As Narendra Modi government is all set to table the historic Citizenship Amendment Bill (CAB), which seeks to grant citizenship to all non-Muslim refugees from Pakistan, Bangladesh and Afghanistan facing religious persecution, the Congress party seems to be upset and has expressed its opposition to the initiative which grants citizenship to persecuted minorities of our neighbouring countries.
On Wednesday, senior Congress leader Shashi Tharoor claimed that the new bill violates the basic idea of India that religion can never be a reason for citizenship. He added that ours is a country for everybody, irrespective of religion, has equal rights in this country and the Constitution that they wrote reflected that. “Today, this bill undermines this fundamental tenet of the Constitution”, he added.
Echoing a similar sentiment, former Union minister and senior Congress leader Jairam Ramesh had also said that the Congress will take a leadership role in building an alliance with like-minded parties against the CAB and the proposed nationwide National Register of Citizens (NRC).
He went on to accuse Prime Minister Narendra Modi, Union Home minister Amit Shah and the BJP of using CAB as a political tool to divert the people’s attention from the main issues of the country like current growth pangs of India.
However, in a hurry to oppose the decision of the BJP government, the Congress party seems to have exposed its hypocrisy on the issue of granting citizenship to the persecuted minorities from the neighbouring countries. It is, in fact, surprising to see that the Congress party has now chosen to oppose an idea to which the party had vehemently supported in the past.
On December 18, 2003, former Prime Minister and Congress MP Manmohan Singh, who was then leader of the Opposition in Rajya Sabha, had spoken in the Upper House in favour of giving citizenship to Hindus from Bangladesh who had taken refuge in India because of persecution.
— Yo Yo Funny Singh (@moronhumor) December 19, 2019
In the Rajya Sabha, Manmohan Singh who was yet to become country’s Prime Minister had said, “After the partition of our country, minorities in countries like Bangladesh have faced persecution, and it is our moral obligation that if circumstances force people, these unfortunate people, to seek refuge in our country, our approach to granting citizenship to these unfortunate persons should be more liberal.”

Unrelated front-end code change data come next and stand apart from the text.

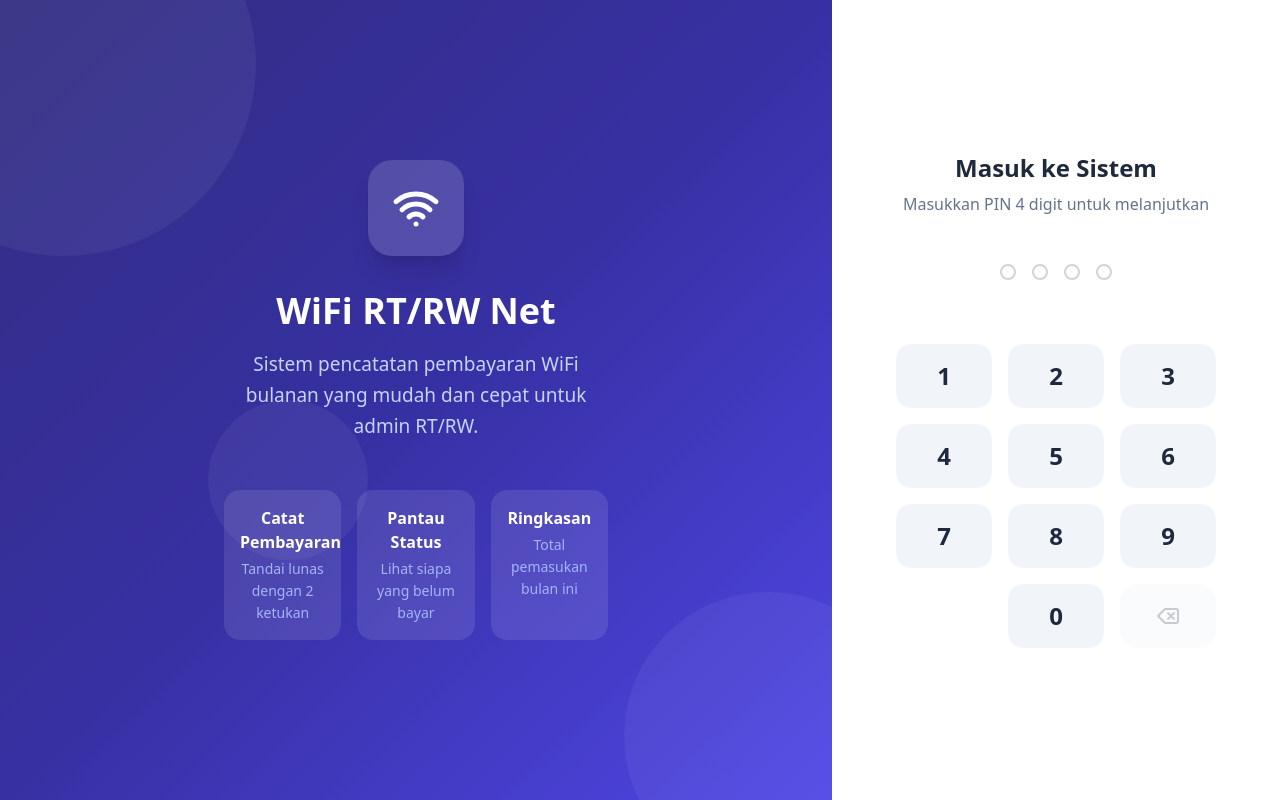
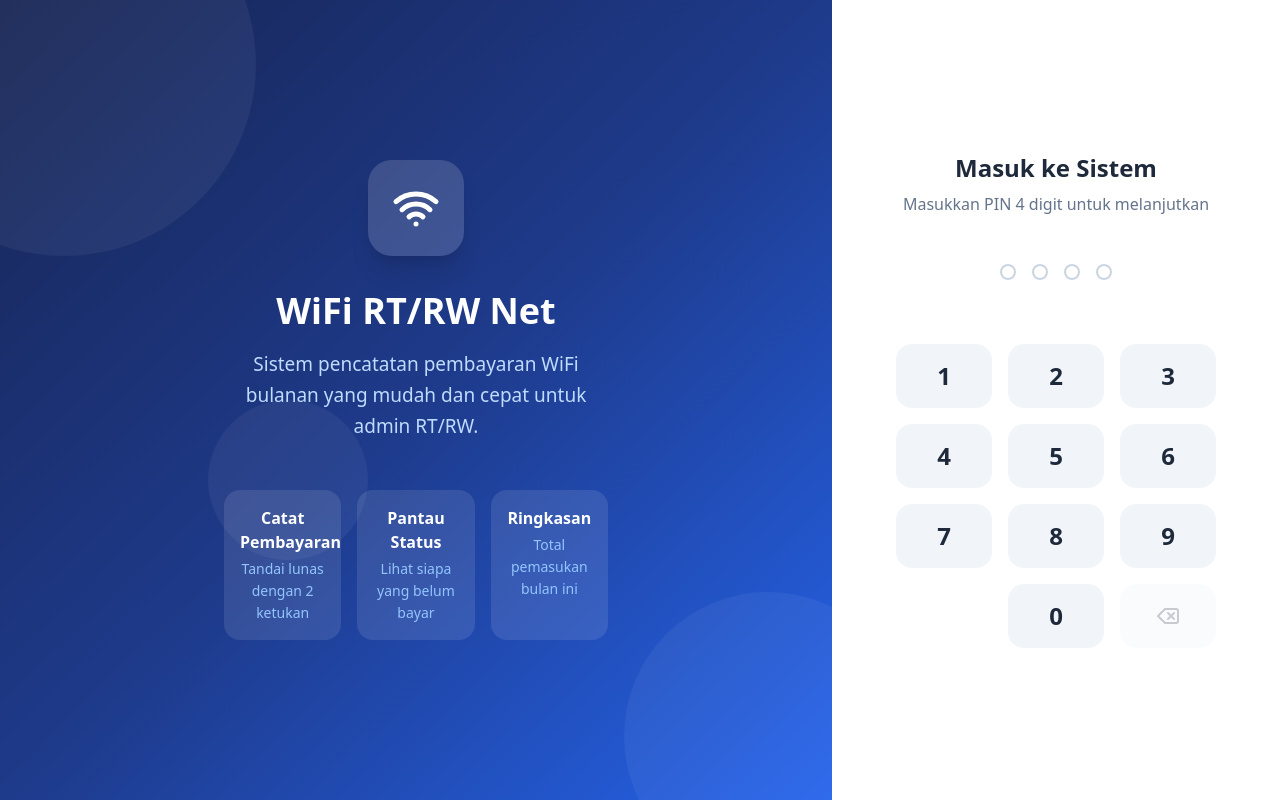
Before and after one commit to farhanmualif/simple-customer-manajement, a Next.js app: page /login in a window 1280 px wide. Built offline with nearby package versions, Linux system fonts and the light colour scheme.

Commit message:
redesign: zoom-style navy theme + dashboard gradient bg

```diff
--- a/app/globals.css
+++ b/app/globals.css
@@ -10,19 +10,14 @@
 
   html {
     -webkit-text-size-adjust: 100%;
-    /* Mobile: base 18px — lebih besar & mudah dibaca */
     font-size: 18px;
     scroll-behavior: smooth;
   }
 
-  /* Desktop: 16px karena layar lebih besar */
   @media (min-width: 1024px) {
-    html {
-      font-size: 16px;
-    }
+    html { font-size: 16px; }
   }
 
-  /* Desktop: kembalikan text-xs dan text-sm ke ukuran standar Tailwind */
   @media (min-width: 1024px) {
     .text-xs   { font-size: 0.75rem;  line-height: 1rem; }
     .text-sm   { font-size: 0.875rem; line-height: 1.25rem; }
@@ -32,7 +27,7 @@
   }
 
   body {
-    @apply bg-slate-100 text-slate-800 antialiased;
+    @apply bg-slate-50 text-slate-800 antialiased;
     min-height: 100dvh;
     min-height: -webkit-fill-available;
     overscroll-behavior: none;
@@ -44,44 +39,49 @@
 }
 
 @layer utilities {
-  /* Safe area for notch/home indicator */
-  .pb-safe {
-    padding-bottom: env(safe-area-inset-bottom, 16px);
-  }
-  .pt-safe {
-    padding-top: env(safe-area-inset-top, 0px);
+  .pb-safe { padding-bottom: env(safe-area-inset-bottom, 16px); }
+  .pt-safe { padding-top: env(safe-area-inset-top, 0px); }
+
+  /* ── Sidebar navy gelap ── */
+  .sidebar-width {
+    width: 260px;
+    min-width: 260px;
   }
 
-  /* Balance card gradients */
+  /* ── Balance card utama: navy → blue gradient (Zoom-style) ── */
   .balance-card {
     @apply rounded-2xl p-5 text-white relative overflow-hidden;
-    background: linear-gradient(135deg, #4338ca 0%, #6366f1 50%, #818cf8 100%);
+    background: linear-gradient(135deg, #172554 0%, #1e3a8a 40%, #2563eb 100%);
   }
 
+  /* ── Pemasukan: soft teal-green, tidak terlalu mencolok ── */
   .balance-card-green {
-    background: linear-gradient(135deg, #15803d 0%, #22c55e 60%, #4ade80 100%);
+    background: linear-gradient(135deg, #14532d 0%, #16a34a 60%, #4ade80 100%);
   }
 
+  /* ── Belum bayar: soft rose-red ── */
   .balance-card-red {
-    background: linear-gradient(135deg, #be123c 0%, #f43f5e 60%, #fb7185 100%);
+    background: linear-gradient(135deg, #881337 0%, #e11d48 60%, #fb7185 100%);
+  }
+
+  /* ── Dashboard page background: Zoom-style biru tua → putih ── */
+  .dashboard-bg {
+    background: linear-gradient(180deg,
+      #1e3a8a 0%,
+      #2563eb 28%,
+      #eff6ff 55%,
+      #f8fafc 100%
+    );
+    min-height: 100%;
   }
 
   .skeleton {
     @apply bg-slate-200 rounded-lg animate-pulse;
   }
 
-  /* Desktop sidebar width */
-  .sidebar-width {
-    width: 260px;
-    min-width: 260px;
-  }
-
-  /* Hide scrollbar but allow scroll */
   .scrollbar-none {
     -ms-overflow-style: none;
     scrollbar-width: none;
   }
-  .scrollbar-none::-webkit-scrollbar {
-    display: none;
-  }
+  .scrollbar-none::-webkit-scrollbar { display: none; }
 }
--- a/components/AppShell.tsx
+++ b/components/AppShell.tsx
@@ -236,9 +236,8 @@ export function AppShell({
       {/* Main content area */}
       <div className="flex-1 flex flex-col min-w-0 overflow-hidden">
 
-        {/* ── Mobile Header: hamburger | title | ONE action slot ── */}
-        <header className="lg:hidden bg-brand-700 sticky top-0 z-30 shadow-sm">
-          {/* Row 1: nav controls */}
+        {/* ── Mobile Header ── */}
+        <header className="lg:hidden bg-brand-900 sticky top-0 z-30 shadow-sm">
           <div className="flex items-center gap-2 px-3 pt-3 pb-2">
             <button
               onClick={() => setDrawerOpen(true)}
--- a/tailwind.config.ts
+++ b/tailwind.config.ts
@@ -10,33 +10,33 @@ const config: Config = {
   theme: {
     extend: {
       fontSize: {
-        // Mobile-optimized font sizes — lebih besar dari Tailwind default
-        xs:   ["0.875rem",  { lineHeight: "1.375rem" }],  // 14px (was 12px)
-        sm:   ["1rem",      { lineHeight: "1.5rem" }],    // 16px (was 14px)
-        base: ["1.0625rem", { lineHeight: "1.625rem" }],  // 17px (was 16px)
-        lg:   ["1.1875rem", { lineHeight: "1.75rem" }],   // 19px (was 18px)
-        xl:   ["1.3125rem", { lineHeight: "1.875rem" }],  // 21px (was 20px)
-        "2xl":["1.5rem",    { lineHeight: "2rem" }],      // 24px tetap
+        xs:    ["0.875rem",  { lineHeight: "1.375rem" }],
+        sm:    ["1rem",      { lineHeight: "1.5rem" }],
+        base:  ["1.0625rem", { lineHeight: "1.625rem" }],
+        lg:    ["1.1875rem", { lineHeight: "1.75rem" }],
+        xl:    ["1.3125rem", { lineHeight: "1.875rem" }],
+        "2xl": ["1.5rem",    { lineHeight: "2rem" }],
       },
       colors: {
-        // Brand palette — modern dark blue base
+        // ── Brand: Zoom-style deep navy → blue ──────────────────
         brand: {
-          50:  "#eef2ff",
-          100: "#e0e7ff",
-          200: "#c7d2fe",
-          300: "#a5b4fc",
-          400: "#818cf8",
-          500: "#6366f1",
-          600: "#4f46e5",
-          700: "#4338ca",
-          800: "#3730a3",
-          900: "#312e81",
-          950: "#1e1b4b",
+          50:  "#eff6ff",
+          100: "#dbeafe",
+          200: "#bfdbfe",
+          300: "#93c5fd",
+          400: "#60a5fa",
+          500: "#3b82f6",
+          600: "#2563eb",
+          700: "#1d4ed8",
+          800: "#1e3a8a",   // navy utama — mirip Zoom dark bg
+          900: "#172554",   // navy gelap untuk sidebar
+          950: "#0f172a",   // paling gelap
         },
-        // Status colors
+        // ── Status colors — lebih soft, tidak mencolok ───────────
         success: {
           50:  "#f0fdf4",
           100: "#dcfce7",
+          200: "#bbf7d0",
           400: "#4ade80",
           500: "#22c55e",
           600: "#16a34a",
@@ -45,6 +45,7 @@ const config: Config = {
         danger: {
           50:  "#fff1f2",
           100: "#ffe4e6",
+          200: "#fecdd3",
           400: "#fb7185",
           500: "#f43f5e",
           600: "#e11d48",
@@ -59,13 +60,13 @@ const config: Config = {
         },
       },
       borderRadius: {
-        xl:  "0.75rem",
+        xl:    "0.75rem",
         "2xl": "1rem",
         "3xl": "1.5rem",
       },
       boxShadow: {
-        card:    "0 2px 16px 0 rgba(99,102,241,0.08)",
-        "card-md": "0 4px 24px 0 rgba(99,102,241,0.12)",
+        card:      "0 1px 12px 0 rgba(30,58,138,0.07)",
+        "card-md": "0 4px 20px 0 rgba(30,58,138,0.10)",
       },
       keyframes: {
         shake: {
@@ -81,7 +82,7 @@ const config: Config = {
         },
       },
       animation: {
-        shake:   "shake 0.4s ease-in-out",
+        shake:     "shake 0.4s ease-in-out",
         "fade-in": "fade-in 0.25s ease-out",
       },
     },
```
Also changed, not shown: app/dashboard/page.tsx (+82 -103 lines).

Clarifying the Congress party stand on the issue, the then Rajya Sabha leader of opposition Dr Singh had stated, “It is our moral obligation that if circumstances force people, these unfortunate people, to seek refuge in our country, our approach to granting citizenship to these unfortunate persons should be more liberal”.
“I sincerely hope that the Deputy Prime Minister (LK Advani) will bear this in mind in charting out the future course of action with regard to the Citizenship Act,” Singh had said in Rajya Sabha in 2003.
The opposition parties, especially Congress has been expressing its resentment publicly against the Citizenship Act, 1955 on the pretext that it violated the ‘secular’ character of the country. Secondly, the parties claim that not allowing Muslim refugees from these countries is contravention to the fundamental rights of an individual under Article 14.
The Citizenship Amendment Bill seeks to amend the existing law in order to grant Indian nationality to Hindus, Sikhs, Buddhists, Jains, Parsis, and Christians, who come to India because of religious persecution in Bangladesh, Pakistan, and Afghanistan even if they do not possess proper documents.
The CAB will propose to amend the definition of illegal migrants, reduction in the number of years of residency period to obtain Indian citizenship through naturalisation and empower the Centre to cancel the registration of Overseas Citizen of India card in case of any violation.